## What you need to do
Exact reproduction of all the data is required, with pictures excluded.

## Data in this exercise

....

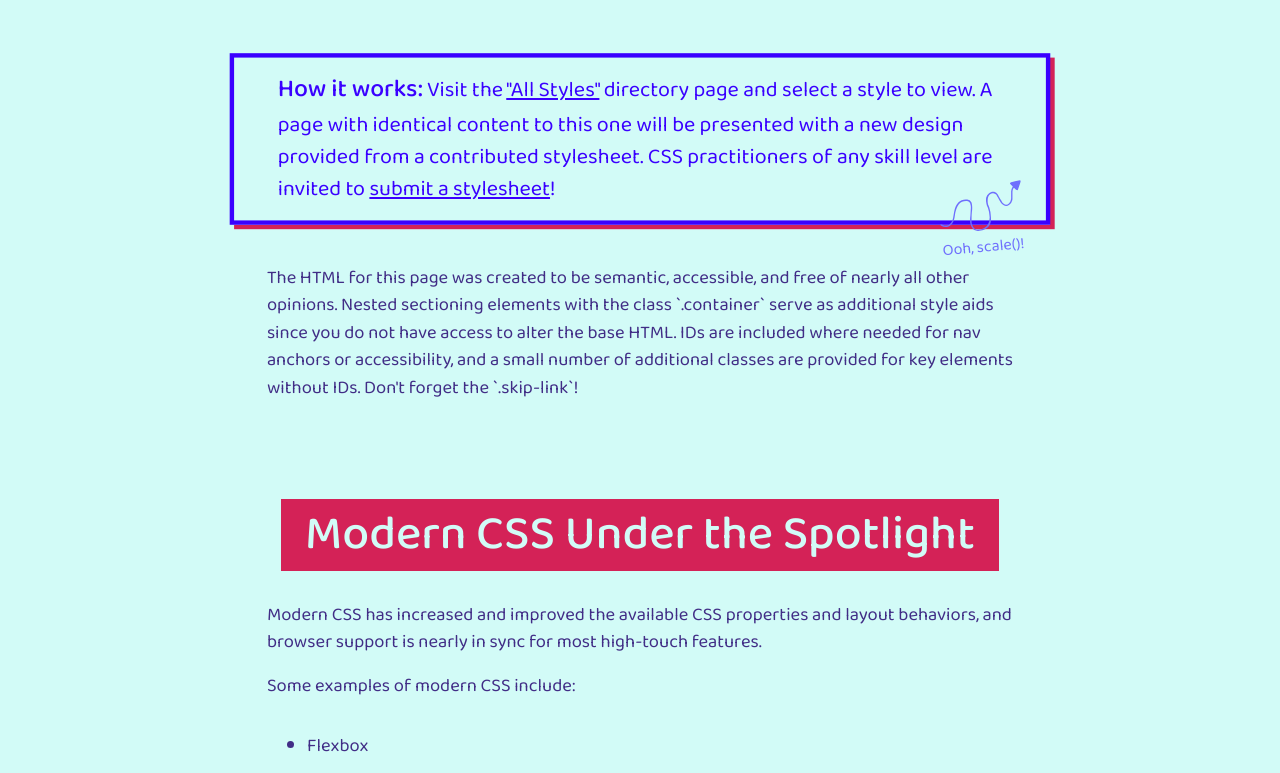
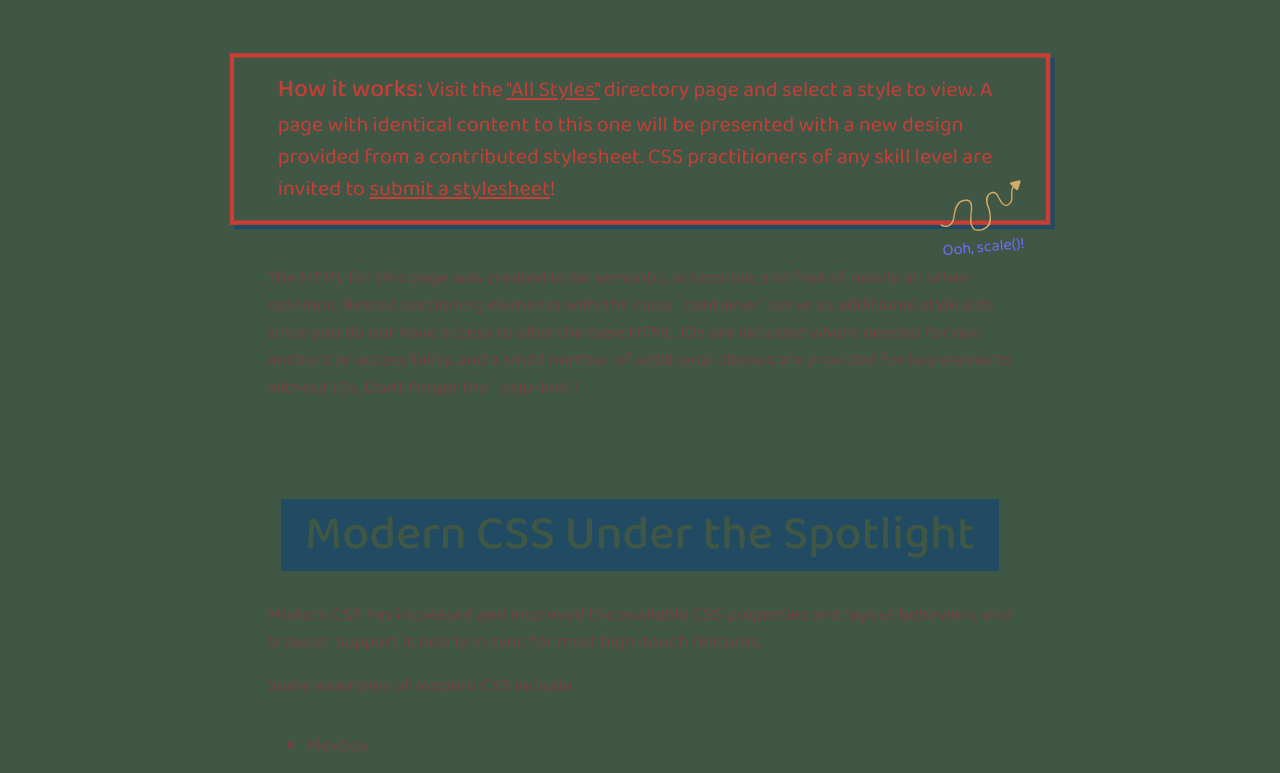
Before and after one commit to RJSanchezR/StyleStage, a website: page public/index.html in a window 1280 px wide. Shown: the part 879-1652 px from the top of the page. Drawn offline with nearby package versions, Linux system fonts and the light colour scheme; files that its build step writes are made by us from their sources.

Commit message:
Adding in the typography and colors

```diff
--- a/sass/3.Block/_theme.scss
+++ b/sass/3.Block/_theme.scss
@@ -1,7 +1,15 @@
-$color-primary: #3a00ff !default;
-$color-primary-alt: #6f6ffd !default;
-$color-secondary: #d42257 !default;
-$color-background: #d2fbf7 !default;
+// $color-primary: #3a00ff !default;
+// $color-primary-alt: #6f6ffd !default;
+// $color-secondary: #d42257 !default;
+// $color-background: #d2fbf7 !default;
+
+//Retro Movie Color Palete
+$color-primary: #C63E36;
+$color-primary-alt: #D7AC62;
+$color-secondary: #214B62;
+$color-tertiary: #F6F4EA;
+$color-background: #415745;
+
 
 $brand-colors: (
   primary: $color-primary,
--- a/sass/3.Block/_typography.scss
+++ b/sass/3.Block/_typography.scss
@@ -1,3 +1,11 @@
+// Title
+@import url('https://fonts.googleapis.com/css2?family=Spectral:ital,wght@0,200;0,300;0,400;0,500;0,600;0,700;0,800;1,200;1,300;1,400;1,500;1,600;1,700;1,800&display=swap');
+
+// Body Copy
+@import url('https://fonts.googleapis.com/css2?family=Lato:ital,wght@0,100;0,300;0,400;0,700;0,900;1,100;1,300;1,400;1,700;1,900&display=swap');
+
+
+
 h1,
 h2,
 h3,
```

....

## Finished task
Before and after one commit to RJSanchezR/StyleStage, a website: page public/index.html in a window 1280 px wide. Shown: the part 879-1652 px from the top of the page. Drawn offline with nearby package versions, Linux system fonts and the light colour scheme; files that its build step writes are made by us from their sources.

Commit message:
Adding in the typography and colors

```diff
--- a/sass/3.Block/_theme.scss
+++ b/sass/3.Block/_theme.scss
@@ -1,7 +1,15 @@
-$color-primary: #3a00ff !default;
-$color-primary-alt: #6f6ffd !default;
-$color-secondary: #d42257 !default;
-$color-background: #d2fbf7 !default;
+// $color-primary: #3a00ff !default;
+// $color-primary-alt: #6f6ffd !default;
+// $color-secondary: #d42257 !default;
+// $color-background: #d2fbf7 !default;
+
+//Retro Movie Color Palete
+$color-primary: #C63E36;
+$color-primary-alt: #D7AC62;
+$color-secondary: #214B62;
+$color-tertiary: #F6F4EA;
+$color-background: #415745;
+
 
 $brand-colors: (
   primary: $color-primary,
--- a/sass/3.Block/_typography.scss
+++ b/sass/3.Block/_typography.scss
@@ -1,3 +1,11 @@
+// Title
+@import url('https://fonts.googleapis.com/css2?family=Spectral:ital,wght@0,200;0,300;0,400;0,500;0,600;0,700;0,800;1,200;1,300;1,400;1,500;1,600;1,700;1,800&display=swap');
+
+// Body Copy
+@import url('https://fonts.googleapis.com/css2?family=Lato:ital,wght@0,100;0,300;0,400;0,700;0,900;1,100;1,300;1,400;1,700;1,900&display=swap');
+
+
+
 h1,
 h2,
 h3,
```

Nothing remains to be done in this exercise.